Prompt - Copy out the records so that each line matches the original.
++++ Records for this exercise
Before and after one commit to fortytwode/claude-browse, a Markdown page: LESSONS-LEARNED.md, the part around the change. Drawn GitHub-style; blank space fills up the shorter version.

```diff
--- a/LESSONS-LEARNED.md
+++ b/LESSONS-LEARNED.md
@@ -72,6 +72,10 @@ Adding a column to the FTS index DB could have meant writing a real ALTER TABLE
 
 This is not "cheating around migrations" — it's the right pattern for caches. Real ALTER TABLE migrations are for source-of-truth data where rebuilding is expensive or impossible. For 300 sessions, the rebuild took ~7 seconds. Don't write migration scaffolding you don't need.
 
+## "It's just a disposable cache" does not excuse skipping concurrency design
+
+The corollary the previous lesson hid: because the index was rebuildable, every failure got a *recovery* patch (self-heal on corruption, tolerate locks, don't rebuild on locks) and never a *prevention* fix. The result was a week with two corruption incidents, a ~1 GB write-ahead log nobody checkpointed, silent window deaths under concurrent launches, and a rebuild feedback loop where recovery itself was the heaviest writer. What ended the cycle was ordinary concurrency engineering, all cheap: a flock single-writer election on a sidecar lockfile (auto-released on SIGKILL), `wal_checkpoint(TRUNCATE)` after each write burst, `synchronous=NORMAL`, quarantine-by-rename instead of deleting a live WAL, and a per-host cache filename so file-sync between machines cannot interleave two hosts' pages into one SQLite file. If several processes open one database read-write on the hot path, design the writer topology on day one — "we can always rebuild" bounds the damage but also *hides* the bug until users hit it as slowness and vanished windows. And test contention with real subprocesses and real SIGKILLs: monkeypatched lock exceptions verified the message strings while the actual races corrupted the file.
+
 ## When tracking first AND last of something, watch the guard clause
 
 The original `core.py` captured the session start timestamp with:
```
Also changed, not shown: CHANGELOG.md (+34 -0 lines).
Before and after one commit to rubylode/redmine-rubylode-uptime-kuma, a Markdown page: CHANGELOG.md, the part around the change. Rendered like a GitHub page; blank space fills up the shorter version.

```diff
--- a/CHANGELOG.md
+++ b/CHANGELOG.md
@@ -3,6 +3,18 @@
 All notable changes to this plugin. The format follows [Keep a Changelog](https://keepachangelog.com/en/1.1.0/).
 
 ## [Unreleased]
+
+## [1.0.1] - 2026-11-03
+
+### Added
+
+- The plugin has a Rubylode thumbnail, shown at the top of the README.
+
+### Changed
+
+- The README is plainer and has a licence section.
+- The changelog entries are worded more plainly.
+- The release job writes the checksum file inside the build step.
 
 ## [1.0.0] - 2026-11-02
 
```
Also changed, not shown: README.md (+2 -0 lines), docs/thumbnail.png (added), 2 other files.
++++++++
Solution to this task -
Before and after one commit to fortytwode/claude-browse, a Markdown page: LESSONS-LEARNED.md, the part around the change. Drawn GitHub-style; blank space fills up the shorter version.

```diff
--- a/LESSONS-LEARNED.md
+++ b/LESSONS-LEARNED.md
@@ -72,6 +72,10 @@ Adding a column to the FTS index DB could have meant writing a real ALTER TABLE
 
 This is not "cheating around migrations" — it's the right pattern for caches. Real ALTER TABLE migrations are for source-of-truth data where rebuilding is expensive or impossible. For 300 sessions, the rebuild took ~7 seconds. Don't write migration scaffolding you don't need.
 
+## "It's just a disposable cache" does not excuse skipping concurrency design
+
+The corollary the previous lesson hid: because the index was rebuildable, every failure got a *recovery* patch (self-heal on corruption, tolerate locks, don't rebuild on locks) and never a *prevention* fix. The result was a week with two corruption incidents, a ~1 GB write-ahead log nobody checkpointed, silent window deaths under concurrent launches, and a rebuild feedback loop where recovery itself was the heaviest writer. What ended the cycle was ordinary concurrency engineering, all cheap: a flock single-writer election on a sidecar lockfile (auto-released on SIGKILL), `wal_checkpoint(TRUNCATE)` after each write burst, `synchronous=NORMAL`, quarantine-by-rename instead of deleting a live WAL, and a per-host cache filename so file-sync between machines cannot interleave two hosts' pages into one SQLite file. If several processes open one database read-write on the hot path, design the writer topology on day one — "we can always rebuild" bounds the damage but also *hides* the bug until users hit it as slowness and vanished windows. And test contention with real subprocesses and real SIGKILLs: monkeypatched lock exceptions verified the message strings while the actual races corrupted the file.
+
 ## When tracking first AND last of something, watch the guard clause
 
 The original `core.py` captured the session start timestamp with:
```
Also changed, not shown: CHANGELOG.md (+34 -0 lines).
Before and after one commit to rubylode/redmine-rubylode-uptime-kuma, a Markdown page: CHANGELOG.md, the part around the change. Rendered like a GitHub page; blank space fills up the shorter version.

```diff
--- a/CHANGELOG.md
+++ b/CHANGELOG.md
@@ -3,6 +3,18 @@
 All notable changes to this plugin. The format follows [Keep a Changelog](https://keepachangelog.com/en/1.1.0/).
 
 ## [Unreleased]
+
+## [1.0.1] - 2026-11-03
+
+### Added
+
+- The plugin has a Rubylode thumbnail, shown at the top of the README.
+
+### Changed
+
+- The README is plainer and has a licence section.
+- The changelog entries are worded more plainly.
+- The release job writes the checksum file inside the build step.
 
 ## [1.0.0] - 2026-11-02
 
```
Also changed, not shown: README.md (+2 -0 lines), docs/thumbnail.png (added), 2 other files.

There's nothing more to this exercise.